Publishing Date: Oct 2013
Publisher Description: Haunted by memories of his massacred settlement, sixteen-year-old Weaver seeks cover in a hidden refuge among the remains of a ruined city. In the midst of building a new life, Weaver discovers that he has the amazing power to cast his dreams into reality. Convinced it’s just an anomaly, Weaver ignores it. That is until he learns of a mysterious man who shares the ability, and uses his power to bring nightmares into existence and wage war on the world. The peaceful life Weaver hoped for begins to unravel as waves of chaos begin to break loose about him. In a race against time, Weaver must learn to accept his role as a dream caster and master his new power, before his new home is destroyed and humanity is pushed to the brink of extinction.
Review: The cover art is so bad that words almost fail me. It looks like a septuagenarian escaping from the face lift factory. If you had not read the story and knew that the thing on the cover is a dude, you would be hard pressed in choosing the sex.
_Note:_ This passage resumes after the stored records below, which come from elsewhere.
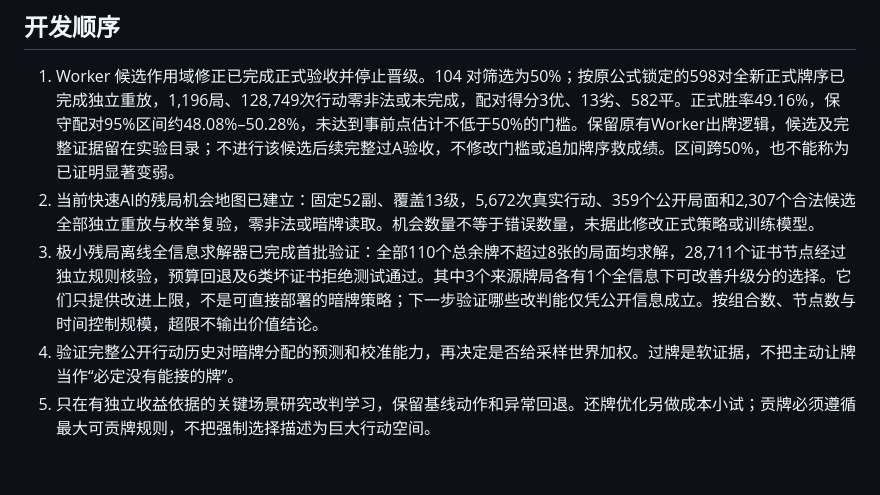
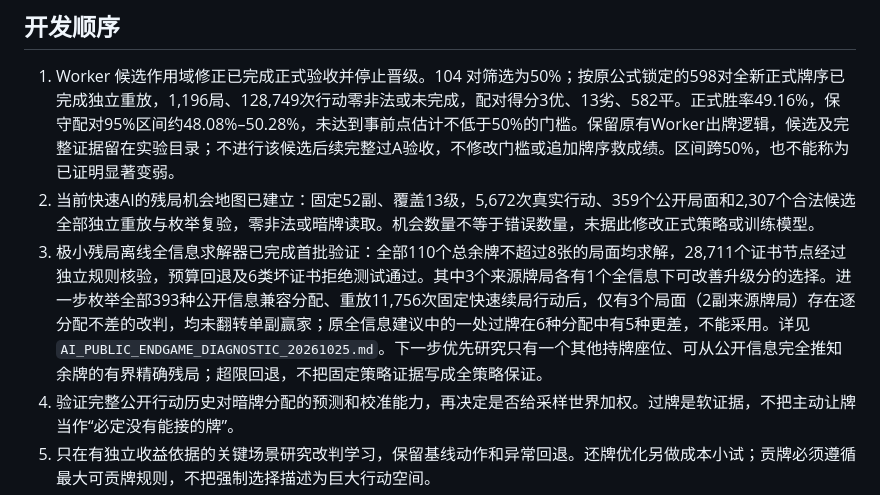
Before and after one commit to njpaopaozhu/guandan-game, a Markdown page: docs/PLAYER_FOCUSED_ROADMAP_20261025.md, the part around the change. Rendered like a GitHub page; blank space fills up the shorter version.

Commit message:
Record audited public-information endgame diagnosis and next solver scope

```diff
--- a/docs/PLAYER_FOCUSED_ROADMAP_20261025.md
+++ b/docs/PLAYER_FOCUSED_ROADMAP_20261025.md
@@ -6,7 +6,7 @@
 
 1. Worker 候选作用域修正已完成正式验收并停止晋级。104 对筛选为50%；按原公式锁定的598对全新正式牌序已完成独立重放，1,196局、128,749次行动零非法或未完成，配对得分3优、13劣、582平。正式胜率49.16%，保守配对95%区间约48.08%–50.28%，未达到事前点估计不低于50%的门槛。保留原有Worker出牌逻辑，候选及完整证据留在实验目录；不进行该候选后续完整过A验收，不修改门槛或追加牌序救成绩。区间跨50%，也不能称为已证明显著变弱。
 2. 当前快速AI的残局机会地图已建立：固定52副、覆盖13级，5,672次真实行动、359个公开局面和2,307个合法候选全部独立重放与枚举复验，零非法或暗牌读取。机会数量不等于错误数量，未据此修改正式策略或训练模型。
-3. 极小残局离线全信息求解器已完成首批验证：全部110个总余牌不超过8张的局面均求解，28,711个证书节点经过独立规则核验，预算回退及6类坏证书拒绝测试通过。其中3个来源牌局各有1个全信息下可改善升级分的选择。它们只提供改进上限，不是可直接部署的暗牌策略；下一步验证哪些改判能仅凭公开信息成立。按组合数、节点数与时间控制规模，超限不输出价值结论。
+3. 极小残局离线全信息求解器已完成首批验证：全部110个总余牌不超过8张的局面均求解，28,711个证书节点经过独立规则核验，预算回退及6类坏证书拒绝测试通过。其中3个来源牌局各有1个全信息下可改善升级分的选择。进一步枚举全部393种公开信息兼容分配、重放11,756次固定快速续局行动后，仅有3个局面（2副来源牌局）存在逐分配不差的改判，均未翻转单副赢家；原全信息建议中的一处过牌在6种分配中有5种更差，不能采用。详见`AI_PUBLIC_ENDGAME_DIAGNOSTIC_20261025.md`。下一步优先研究只有一个其他持牌座位、可从公开信息完全推知余牌的有界精确残局；超限回退，不把固定策略证据写成全策略保证。
 4. 验证完整公开行动历史对暗牌分配的预测和校准能力，再决定是否给采样世界加权。过牌是软证据，不把主动让牌当作“必定没有能接的牌”。
 5. 只在有独立收益依据的关键场景研究改判学习，保留基线动作和异常回退。还牌优化另做成本小试；贡牌必须遵循最大可贡牌规则，不把强制选择描述为巨大行动空间。
 
```
Also changed, not shown: docs/AI_PUBLIC_ENDGAME_DIAGNOSTIC_20261025.md (added, +36 -0 lines).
Our main character, Weaver (Dream Caster, Dream Weaver..get it?) singing softly…”I’ve just closed my eyes again, Climbed aboard the dream weaver train Driver take away my worries of today, And leave tomorrow behind”. Where is Gary Wright when you need him? There is this weird dichotomy that is prevalent throughout the novel. We have an unknown cataclysm that occurred 50-60 years ago, but no one seems to know what it was other than it is called the Cloak War. However, there are clearly people that lived during that time, in the present.
After his village burns down from a Fire Hound attack, Weaver hooks up with some chicky babe who first kicks his ass then takes him to some city of refuge where there is a surviving civilization. He meets some peeps that have no developed personality other than the author’s over use of “He growled” or “She growled”. I think without really keeping count there was around 20 uses of “growled”.
Weaver is an asshat, and wears it proudly. He is at once dumb, one dimensional and incredulous about everything. Its like a little kid breaking into your workshop whom runs around grabbing everything and yelling “WOW, THIS IS SO COOL!!!”. The denying the obvious shtick rears its ugly head in this novel, repeatedly. Weaver pointedly denies everything that passes under his nose and his affinity to it. This constant denial of being the “Caster” wears a little thin when the surrounding evidence is undeniable.
You know, you always want to like a novel prior to reading as we have a little ego and $ invested in the selection of the item. At some point you have to be honest with yourself and claim that you made a bad choice and move on after the self-recriminations and the email to the author demanding your money back. The genre this book falls into is the teenage/YA dystopian melange’. Sounds like an angry baker making sickly sweet confections, doesn’t it? This one got a little long in the tooth as you wait and wait for something to happen. When something does happen the author hammers on it unrelentingly. The story line is pretty good and unique in that regard but the dialogue between the characters is oft times somewhat cursory.
The author almost pulls off a really good read. He has the story-line yet the characters fail to embody anyone you would be interested in. No one character is developed enough to draw you deeper into the story. Conversational exchanges seem stilted and jump around with no focus. Just because a character gives nasty glances or growls at this or that, does not imbue them with a sense of emotive content. The editing was not very good as well. There were a lot of spelling and grammatical errors throughout the novel. Scenes described, failed to transport you into the visualization. You were left with kind of developing your own mental image.
I really wanted to like the novel based on the story-line. The author needs to tighten up some areas and get a focused editor. I am really interested in the next novel of this series if some changes are made.